I was pissed off at first too. Thought the satellite connection had been lost. Even changed channels to make sure.
When the credits came on I was even more angry.
Later, I realized how caught up in that final scene I was.
I’m one of the few I know who wasn’t entirely into THE SOPRANOS since the beginning, and only checked it out now and then to see what the fuss was about, until this “final” season when I got into watching every episode to see story lines resolved, or not.
I’ve always loved the opening credits (and song) because I grew up in that part of Jersey (and am back living there now) and know some of those locations well, even knew guys like those in the show, had them for neighbors and classmates and friends, and a few times, when very young, as bullies I had to somehow avoid or take on.
My father had to deal with the grownup versions of them, for all the years he was part of “the Essex County Democratic machine,” as it was called in the papers back then.
The cops in the family had to deal with the petty versions of them, and sometimes more serious elements.
So sometimes I just didn’t want to be reminded of all that, or see it misinterpreted, or glorified.
But this last season was pretty compelling, kept my interest for the most part, and as always with this show, demonstrated some great writing and acting, (though from my perspective, not consistently).
But in that last scene—coming after the rhythm of the entire last episode, counterpoint to the frenetic energy of the show before it, the penultimate one (where, as a friend from Hollywood pointed out, Chase had put most of his energy, or pizzazz etc., in previous shows, i.e. in the next to last show)—that last scene had me caught up in it, wound so tight with the tensions, that I realized, after I got over being pissed about the abrupt cut off ending (that many on the Jersey Transit train to Manhattan this morning were arguing indicated Tony had been capped—by the dude who had gone into the Men’s Room, and come out with a gun in their version—as Tony was watching Meadow come through the door) that where it had left me was smack in the middle of what it is like to be living Tony Soprano’s life.
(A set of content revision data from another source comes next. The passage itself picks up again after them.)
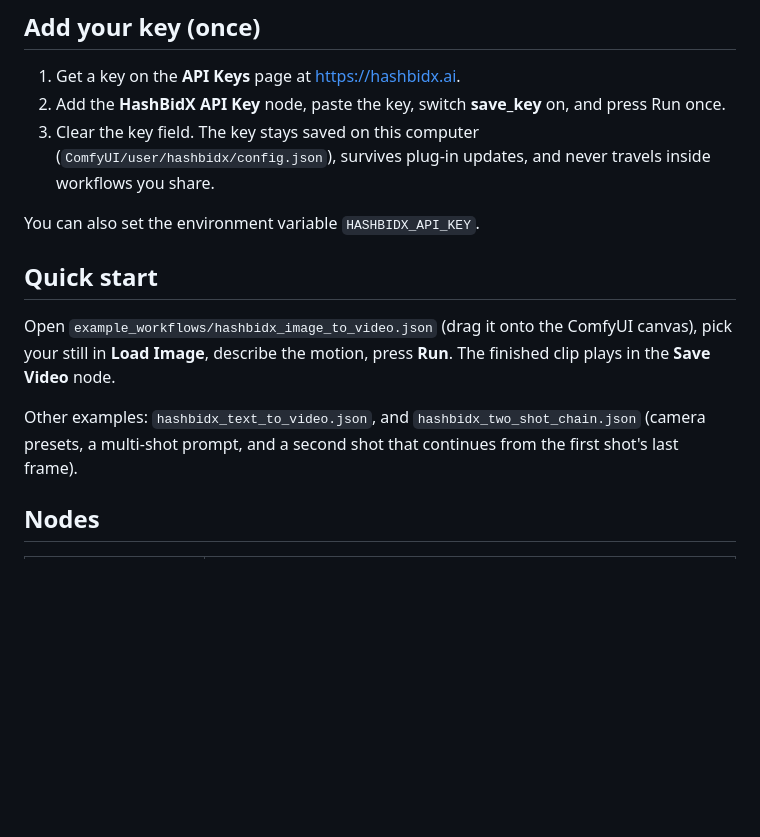
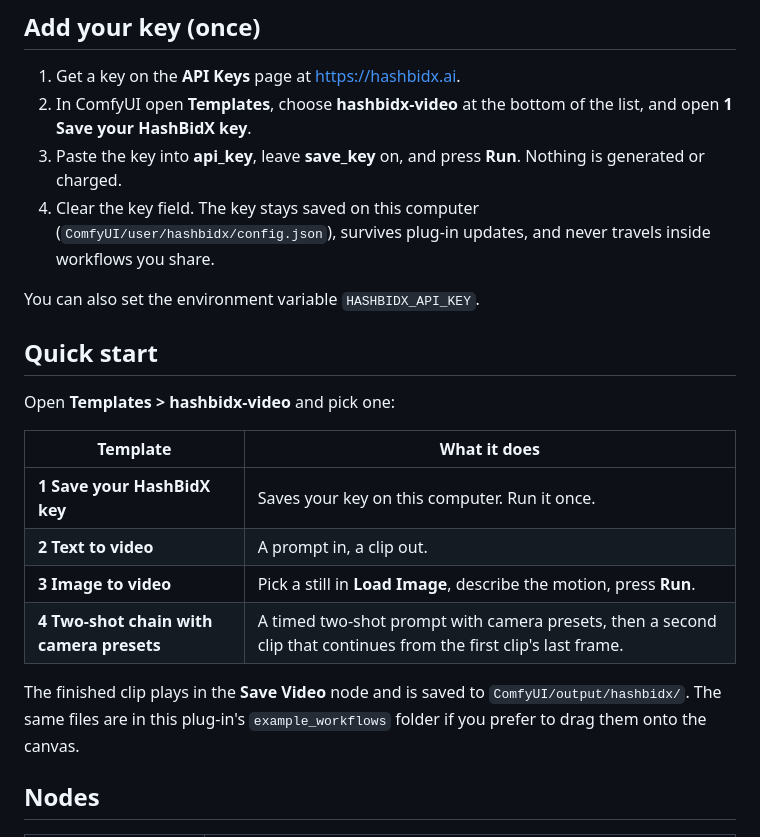
Before and after one commit to stanley723/hashbidx-video, a Markdown page: README.md, the part around the change. Drawn GitHub-style; blank space fills up the shorter version.

```diff
--- a/README.md
+++ b/README.md
@@ -11,15 +11,23 @@ No extra Python packages are needed.
 
 ## Add your key (once)
 1. Get a key on the **API Keys** page at https://hashbidx.ai.
-2. Add the **HashBidX API Key** node, paste the key, switch **save_key** on, and press Run once.
-3. Clear the key field. The key stays saved on this computer (`ComfyUI/user/hashbidx/config.json`), survives plug-in updates, and never travels inside workflows you share.
+2. In ComfyUI open **Templates**, choose **hashbidx-video** at the bottom of the list, and open **1 Save your HashBidX key**.
+3. Paste the key into **api_key**, leave **save_key** on, and press **Run**. Nothing is generated or charged.
+4. Clear the key field. The key stays saved on this computer (`ComfyUI/user/hashbidx/config.json`), survives plug-in updates, and never travels inside workflows you share.
 
 You can also set the environment variable `HASHBIDX_API_KEY`.
 
 ## Quick start
-Open `example_workflows/hashbidx_image_to_video.json` (drag it onto the ComfyUI canvas), pick your still in **Load Image**, describe the motion, press **Run**. The finished clip plays in the **Save Video** node.
+Open **Templates > hashbidx-video** and pick one:
 
-Other examples: `hashbidx_text_to_video.json`, and `hashbidx_two_shot_chain.json` (camera presets, a multi-shot prompt, and a second shot that continues from the first shot's last frame).
+| Template | What it does |
+|---|---|
+| **1 Save your HashBidX key** | Saves your key on this computer. Run it once. |
+| **2 Text to video** | A prompt in, a clip out. |
+| **3 Image to video** | Pick a still in **Load Image**, describe the motion, press **Run**. |
+| **4 Two-shot chain with camera presets** | A timed two-shot prompt with camera presets, then a second clip that continues from the first clip's last frame. |
+
+The finished clip plays in the **Save Video** node and is saved to `ComfyUI/output/hashbidx/`. The same files are in this plug-in's `example_workflows` folder if you prefer to drag them onto the canvas.
 
 ## Nodes
 | Node | What it does |
```
Also changed, not shown: example_workflows/1 Save your HashBidX key.jpg (added), example_workflows/2 Text to video.jpg (added), example_workflows/3 Image to video.jpg (added), example_workflows/4 Two-shot chain with camera presets.jpg (added), 10 other files.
I finally identified with him—completely, and it ended.
And risky—original—well executed—etc. etc.
Bravo David Chase!
And James Gandolfini, and Edie Falco, who were nothing short of perfect.
(And Jamie-Lynn Sigler—who plays Meadow, who I was never that impressed by— kicked ass in that last trouble-parking bit, raising the tension (thanks also to great editing and directing) and carried that tension through the ending (in her eyes and expression as she came through the door) perfectly.
Robert Iler, who plays the son, was okay, coming across in the scene as more or less clueless, maybe directed that way. He has been maybe excusably inconsistent, being so out-performed by the older pros on the show.)
Anyway, it’s a classic now.
Speaking of acting (and directing, the writing is a little weaker) I look forward to BIG LOVE, which, if I were teaching acting, I would make my students watch every episode of.